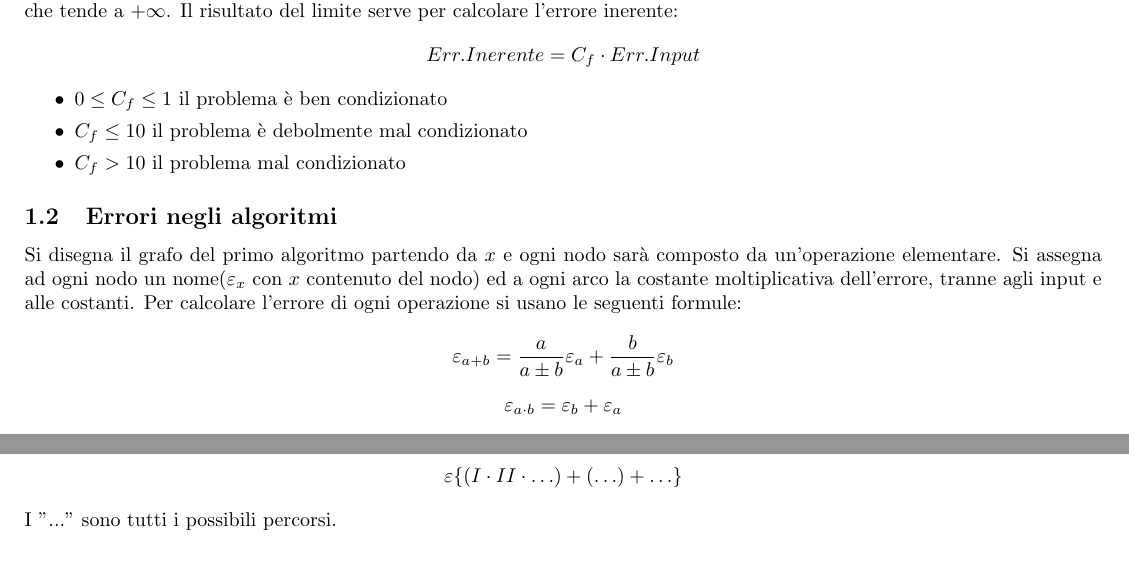
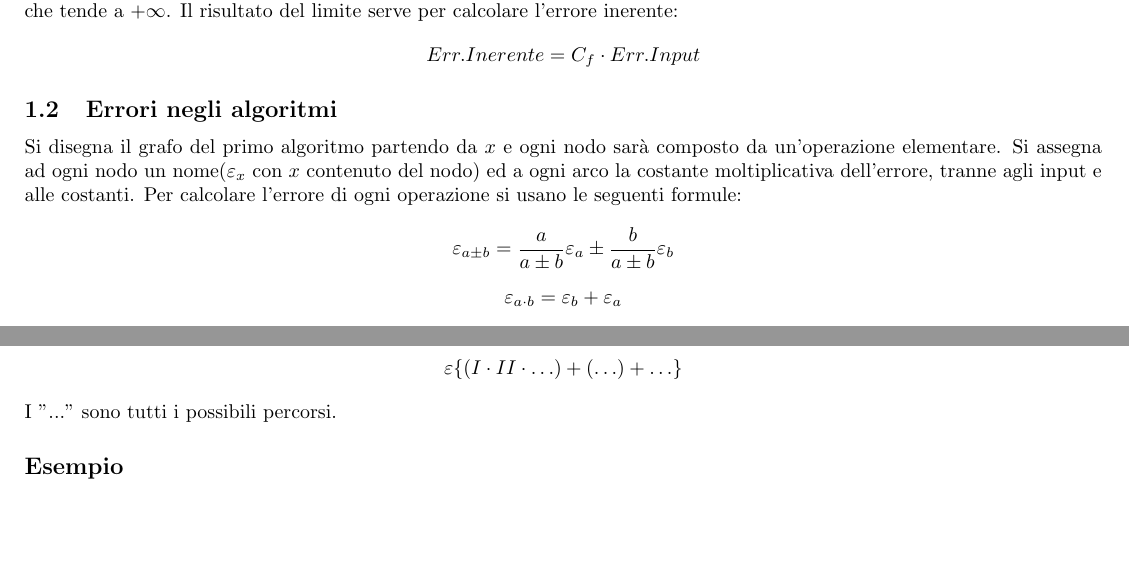
Before and after one commit to GekkeijuITA/ALAN, a LaTeX document (Formulari/SecondaParte.tex): two parts of page 1 of 5, joined at a grey line, cut so that both start at the same text, the shorter picture padded with empty space. Compiled offline with pdfLaTeX.

Commit message:
Correzioni

```diff
--- a/Formulari/SecondaParte.tex
+++ b/Formulari/SecondaParte.tex
@@ -2,6 +2,9 @@
 \usepackage{geometry}
 \usepackage{amsmath}
 \usepackage{amssymb}
+\usepackage{graphicx}
+
+\graphicspath{{img/}}
 
 \geometry{a4paper, left=1cm, right=1cm, top=0.5cm, bottom=0.5cm}
 
@@ -26,15 +29,10 @@ L'esercizio da due o più algoritmi, per facilitare i calcoli si può scegliere
 \begin{equation*}
     Err.Inerente = C_{f}\cdot Err.Input
 \end{equation*}
-\begin{itemize}
-    \item $0\leq C_{f}\leq 1$ il problema è ben condizionato
-    \item $C_{f}\leq 10$ il problema è debolmente mal condizionato
-    \item $C_{f}>10$ il problema mal condizionato
-\end{itemize}
 \subsection{Errori negli algoritmi}
 Si disegna il grafo del primo algoritmo partendo da $x$ e ogni nodo sarà composto da un'operazione elementare. Si assegna ad ogni nodo un nome($\varepsilon_{x}$ con $x$ contenuto del nodo) ed a ogni arco la costante moltiplicativa dell'errore, tranne agli input e alle costanti. Per calcolare l'errore di ogni operazione si usano le seguenti formule:
 \begin{equation*}
-    \varepsilon_{a+b}=\frac{a}{a\pm b}\varepsilon_{a}+\frac{b}{a\pm b}\varepsilon_{b}
+    \varepsilon_{a\pm b}=\frac{a}{a\pm b}\varepsilon_{a}\pm\frac{b}{a\pm b}\varepsilon_{b}
 \end{equation*}
 \begin{equation*}
     \varepsilon_{a\cdot b}=\varepsilon_{b}+\varepsilon_{a}
@@ -51,6 +49,8 @@ Prendo tutte le etichette nodo e ci metto tutti i possibili percorsi da quel nod
     \varepsilon\{(I\cdot II\cdot\ldots)+(\ldots)+\ldots\}
 \end{equation*}
 I "..." sono tutti i possibili percorsi.
+\subsection*{Esempio}
+
 \newpage
 \section{Esercizio 2: Rotazioni/Riflessioni}
 \subsection{Rotazioni di Givens}
```
Also changed, not shown: Formulari/SecondaParte.pdf.
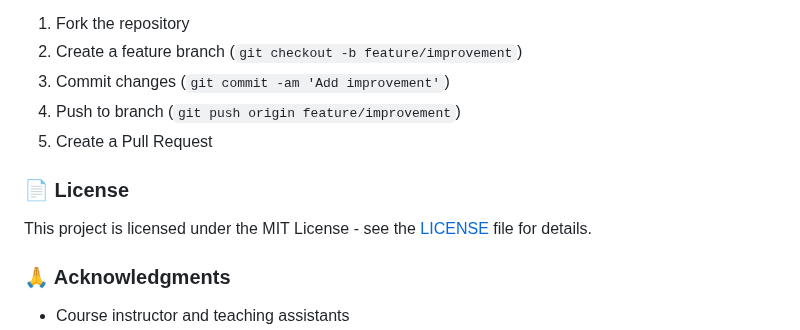
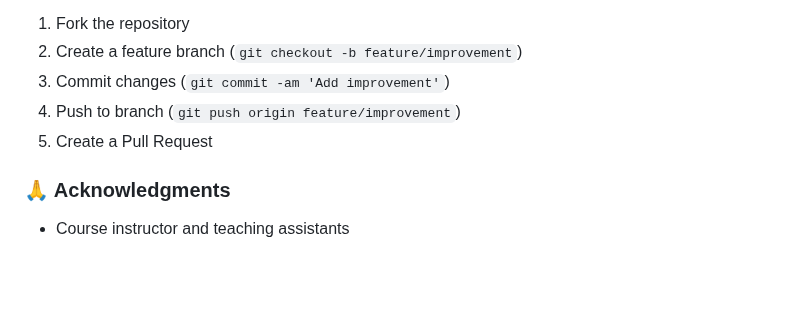
Before and after one commit to Tai-Ju/Introduction-to-Information-Science_hw2, a Markdown page: README.md, the part around the change. Drawn GitHub-style; blank space fills up the shorter version.

```diff
--- a/README.md
+++ b/README.md
@@ -223,11 +223,6 @@ This is an academic project for educational purposes. For improvements or sugges
 4. Push to branch (`git push origin feature/improvement`)
 5. Create a Pull Request
 
-### 📄 License
-
-This project is licensed under the MIT License - see the [LICENSE](LICENSE) file for details.
-
-
 ### 🙏 Acknowledgments
 
 - Course instructor and teaching assistants
```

-*-*-

#### Work request:
Where in the entries above does the word "tutti" appear? Copy each line that has it.

#### Exercise result:
@@ -51,6 +49,8 @@ Prendo tutte le etichette nodo e ci metto tutti i possibili percorsi da quel nod
 I "..." sono tutti i possibili percorsi.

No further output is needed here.